» **Task prompt**: The word "test" marks the lines to find; copy every such line from the data below.
[[ Supplied information, beginning ]]
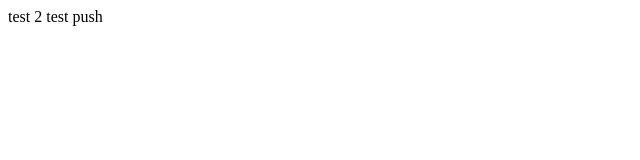
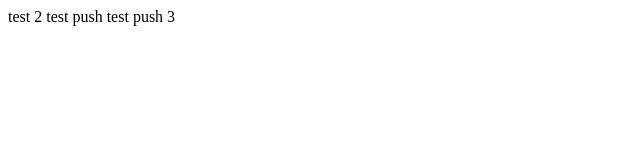
Before and after one commit to stazman/html-test-2, a plain HTML site: page index.HTML in a window 1280 px wide. Shown: the full height of the page, 0-640 px from the left. Drawn offline with Linux system fonts and the light colour scheme.

```diff
--- a/index.HTML
+++ b/index.HTML
@@ -9,5 +9,6 @@
 <body>
 	test 2
 	test push
+	test push 3
 </body>
 </html>
```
[[ Supplied information, end ]]
» **Final answer**:
Before and after one commit to stazman/html-test-2, a plain HTML site: page index.HTML in a window 1280 px wide. Shown: the full height of the page, 0-640 px from the left. Drawn offline with Linux system fonts and the light colour scheme.
 	test 2
 	test push
+	test push 3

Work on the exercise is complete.